When I am doing regular massage and it has become part of my normal routine, then I can implement another incremental upgrade, like walking 10,000 steps a day. Or better–walking 2,500 steps per day more than what I’m doing now. Once this is solidified, regular, and routine, then I can upgrade again by adding another 2,500 steps per day.
I want you to create a New Year’s resolution that can be implemented in incremental upgrades. Here’s an example: I resolve to put writing at the center of my career.
What kinds of incremental upgrades can you create to live out this resolution? Some ideas:
- Schedule just one hour per week that is an absolutely non-negotiable date with your writing (then later upgrade by another hour, and another).

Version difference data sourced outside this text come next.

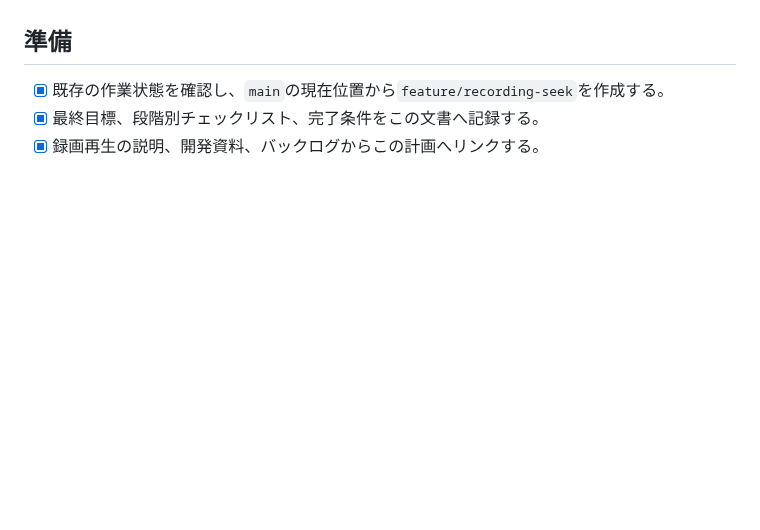
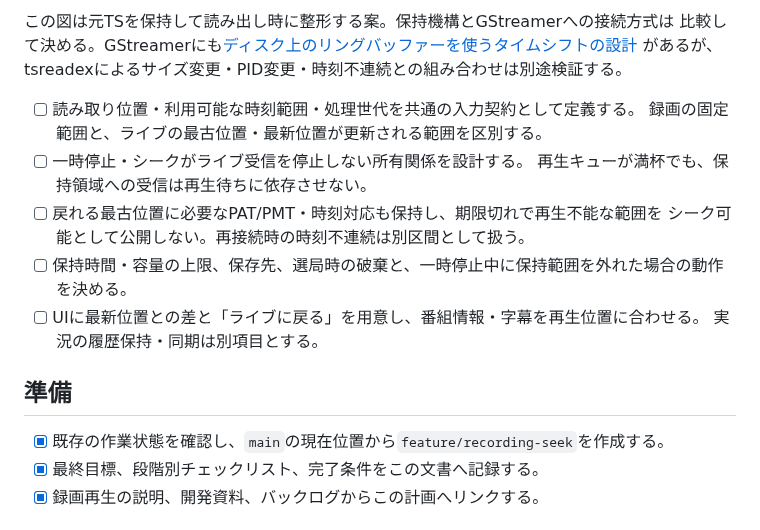
Before and after one commit to ouvill/NagameTV, a Markdown page: docs/recording-seek-roadmap.md, the part around one of its changes. Rendered like a GitHub page; blank space fills up the shorter version.

Commit message:
Plan shared TS input for future live timeshifting

```diff
--- a/docs/recording-seek-roadmap.md
+++ b/docs/recording-seek-roadmap.md
@@ -71,3 +88,16 @@ flowchart LR
+この図は元TSを保持して読み出し時に整形する案。保持機構とGStreamerへの接続方式は
+比較して決める。GStreamerにも[ディスク上のリングバッファーを使うタイムシフトの設計](https://gstreamer.freedesktop.org/documentation/additional/design/buffering.html#timeshifting)
+があるが、tsreadexによるサイズ変更・PID変更・時刻不連続との組み合わせは別途検証する。
+
+- [ ] 読み取り位置・利用可能な時刻範囲・処理世代を共通の入力契約として定義する。
+  録画の固定範囲と、ライブの最古位置・最新位置が更新される範囲を区別する。
+- [ ] 一時停止・シークがライブ受信を停止しない所有関係を設計する。
+  再生キューが満杯でも、保持領域への受信は再生待ちに依存させない。
+- [ ] 戻れる最古位置に必要なPAT/PMT・時刻対応も保持し、期限切れで再生不能な範囲を
+  シーク可能として公開しない。再接続時の時刻不連続は別区間として扱う。
+- [ ] 保持時間・容量の上限、保存先、選局時の破棄と、一時停止中に保持範囲を外れた場合の動作を決める。
+- [ ] UIに最新位置との差と「ライブに戻る」を用意し、番組情報・字幕を再生位置に合わせる。
+  実況の履歴保持・同期は別項目とする。
 
 ## 準備
 
```
Also changed, not shown: other parts of docs/recording-seek-roadmap.md (+17 -0 lines), docs/backlog.md (+19 -0 lines).
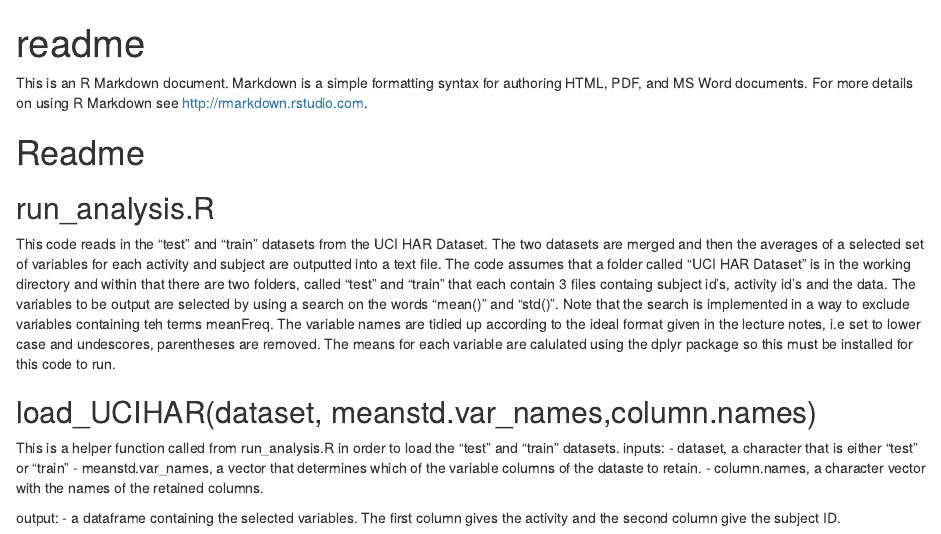
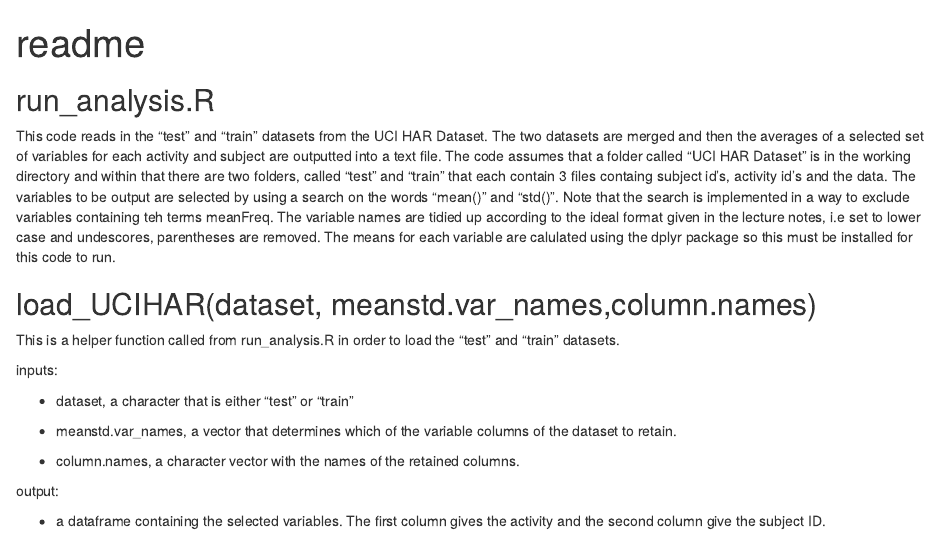
Before and after one commit to jcorb/GettingCleaningData, an R Markdown document (readme.Rmd): the page in a window 1100 px wide, from its top. Rendered offline with R 4.5, knitr and Pandoc, with nearby package versions.

Commit message:
fixed some readme stuff

```diff
--- a/readme.Rmd
+++ b/readme.Rmd
@@ -3,10 +3,6 @@ title: "readme"
 output: html_document
 ---
 
-This is an R Markdown document. Markdown is a simple formatting syntax for authoring HTML, PDF, and MS Word documents. For more details on using R Markdown see <http://rmarkdown.rstudio.com>.
-
-Readme
-======
 run_analysis.R
 --------------
 This code reads in the "test" and "train" datasets from the UCI HAR Dataset.  The two datasets are merged and then the averages of a selected set of variables for each activity and subject are outputted into a text file.
@@ -18,10 +14,15 @@ The means for each variable are calulated using the dplyr package so this must b
 load\_UCIHAR(dataset, meanstd.var\_names,column.names)
 -------------------------------------------------------
 This is a helper function called from run_analysis.R in order to load the "test" and "train" datasets.
+
 inputs:
+
   - dataset, a character that is either "test" or "train"
-  - meanstd.var_names, a vector that determines which of the variable columns of the dataste to retain.
+
+  - meanstd.var_names, a vector that determines which of the variable columns of the dataset to retain.
+
   - column.names, a character vector with the names of the retained columns.
 
 output:
-    - a dataframe containing the selected variables.  The first column gives the activity and the second column give the subject ID.
+
+  - a dataframe containing the selected variables.  The first column gives the activity and the second column give the subject ID.
```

- Create a 24-hour waiting period before taking on any new commitments. During that period, ask yourself if the new commitment helps you keep writing at the center or pulls you from your writing.
- Schedule in a weekly reading time (reading is essential to writing!) and keep it as an appointment.
- Choose two weeks early in the semester where you will do a writing sprint to push an almost-done project out the door.
- Find a writing group (like The Academic Women’s Writing Collective) that will keep you accountable and foment your writing practice.
Remember, you do one of these upgrades at a time–not everything at once! See how it works? If you create a life-changing resolution–but one that can be implemented in small upgrades–you will be creating a resolution that sticks and that has a real life-changing effect on your year (and your life).
If you want more ideas on how to upgrade your writing practice this year, join me for the Writing Reset! We’re hitting the reset button on your writing practice so that you can make 2019 your best writing year ever. Join me for live videos January 7-11 designed to give you easy-to-implement strategies for more–and better–writing this year.